As you can imagine there are boats of all shapes, sizes and builds on the River Thames, these are just a few that drew my attention for various reasons...
Three men in a boat!
Tied up to the post, one of them had a fishing rod about 3-feet long and I watched as he caught more fish (albeit small ones) than I’ve ever seen a towpath fisherman catch!
Local Fire & Rescue inflatable off on a training run in the weir stream
… and this one.
It’s huge, it’s beautiful and it goes fast. Far too fast!
We were on moorings in the cutting below Marlow Lock securely tied to mooring rings with springs attached to ensure that we didn’t move to and fro when boats passed us to and from the lock, which was fine most of the time… except for this boat which last Friday came into the cut to the lock so fast that it caused Still Rockin’ to rock alarmingly and bang into the side of the jetty on which we were moored. George was washing the roof and was lucky not to be thrown off and Molly (who is now nearly blind) panicked and ran through the boat and onto the deck without me even seeing her flee past me! I complained to the lock keeper and he reported the incident to the Temple Lock Keeper asking him to have a word with Judith R's skipper as it came through and discovered that an EA enforcement officer was working in the area who would also be informed. Just in case this didn’t happen I also emailed the complaint to the Environment Agency but have so far not received a reply apart from the acknowledgement of the email.

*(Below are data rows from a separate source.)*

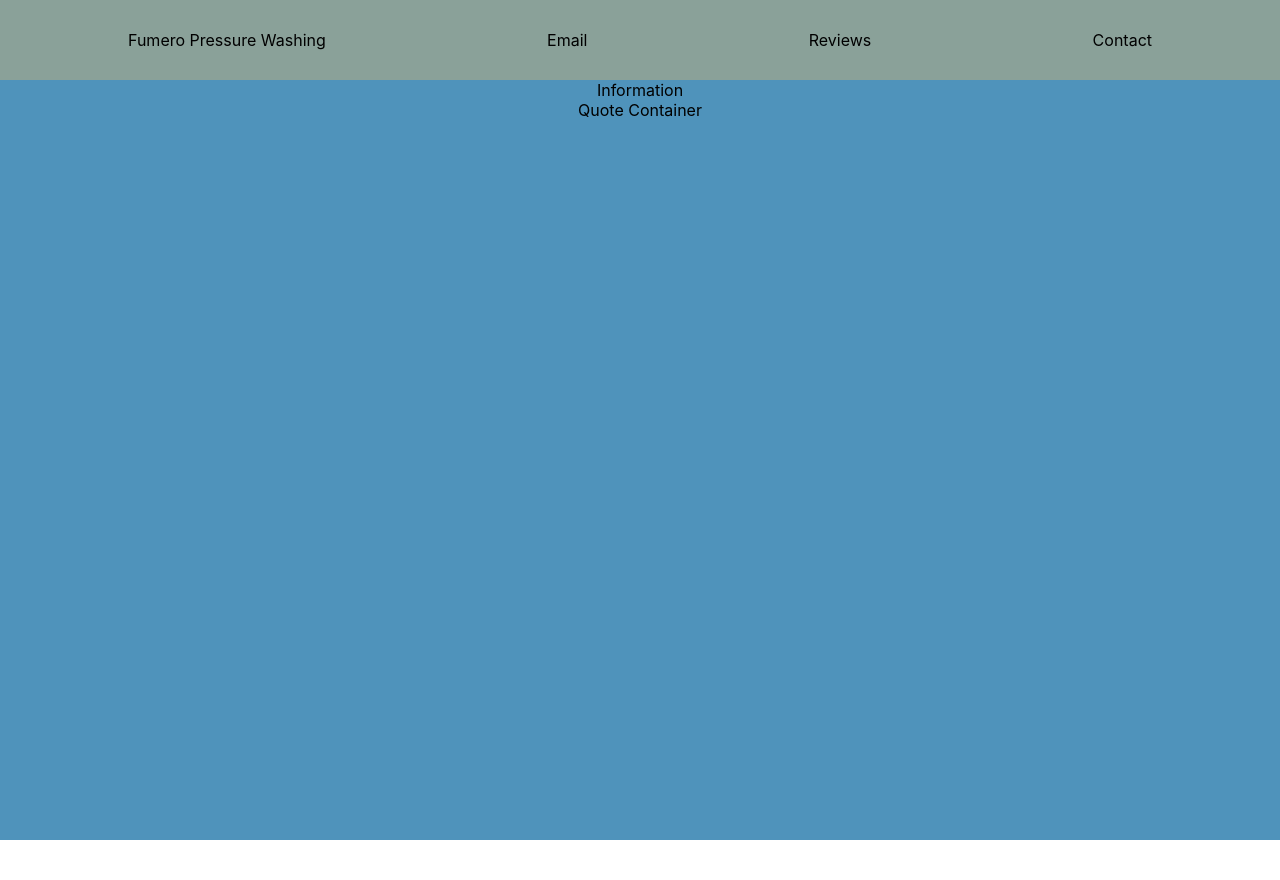
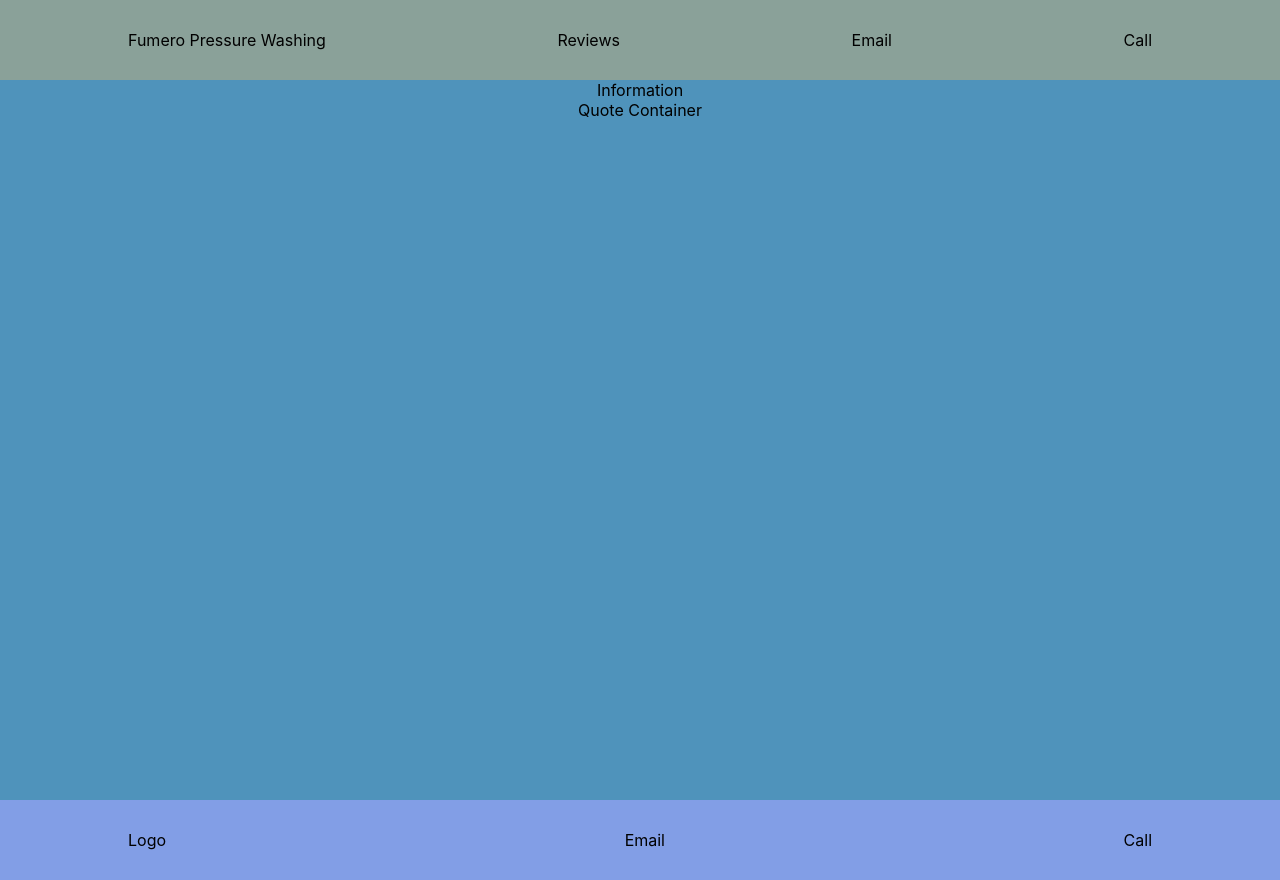
Before and after one commit to codescody/fumeropressurewashing, a React (Create React App) app: page / in a window 1280 px wide. Before the commit the page ends 840 px from the top, so only its background shows below. Built offline with nearby package versions, Linux system fonts and the light colour scheme.

Commit message:
Sample Footer Content

```diff
--- a/src/App.js
+++ b/src/App.js
@@ -1,12 +1,14 @@
 import './App.css';
 import Home from './pages/Home';
 import Header from './components/Header';
+import Footer from './components/Footer';
 
 function App() {
   return (
     <div className="App">
       <Header />
       <Home />
+      <Footer />
     </div>
   );
 }
--- a/src/components/Footer.js
+++ b/src/components/Footer.js
@@ -0,0 +1,9 @@
+export default function Footer() {
+  return (
+    <div className="footer-wrapper">
+      <div>Logo</div>
+      <div>Email</div>
+      <div>Call</div>
+    </div>
+  );
+}
--- a/src/components/Header.js
+++ b/src/components/Header.js
@@ -1,10 +1,10 @@
 export default function Header() {
   return (
-    <div className="header-component">
+    <div className="header-wrapper">
       <div>Fumero Pressure Washing</div>
+      <div>Reviews</div>
       <div>Email</div>
-      <div>Reviews</div>
-      <div>Contact</div>
+      <div>Call</div>
     </div>
   );
 }
--- a/src/index.css
+++ b/src/index.css
@@ -7,18 +7,29 @@ body {
   -moz-osx-font-smoothing: grayscale;
 }
 
-.header-component {
+.header-wrapper {
   display: flex;
   justify-content: space-between;
   text-align: center;
   align-items: center;
   padding-left: 10%;
   padding-right: 10%;
-  height: 5rem;
+  height: 10vh;
   background-color: rgb(138, 161, 153);
 }
 
 .home-page {
-  height: 95vh;
+  height: 90vh;
   background-color: rgb(79, 147, 187);
 }
+
+.footer-wrapper {
+  display: flex;
+  height: 10vh;
+  background-color: rgb(130, 158, 230);
+  justify-content: space-between;
+  text-align: center;
+  align-items: center;
+  padding-left: 10%;
+  padding-right: 10%;
+}
```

Judith R is a very interesting vessel, built as a luxury commuter yacht in 1935 on Lake Michigan about 100 miles north of Chicago for the President of Paramount Pictures Barney Balaban. She is named after is daughter Judith Rose Balaban who still lives in Hollywood and was Matron of Honour to Grace Kelly at her wedding with Prince Rainier in Monaco. There is lots of very interesting information on the internet for Barney Balaban and motor yacht Judith R including a case study of the boat’s owners, history and restoration at Wootten’s boatyard which can be seen from the downstream lock landing at Hurley.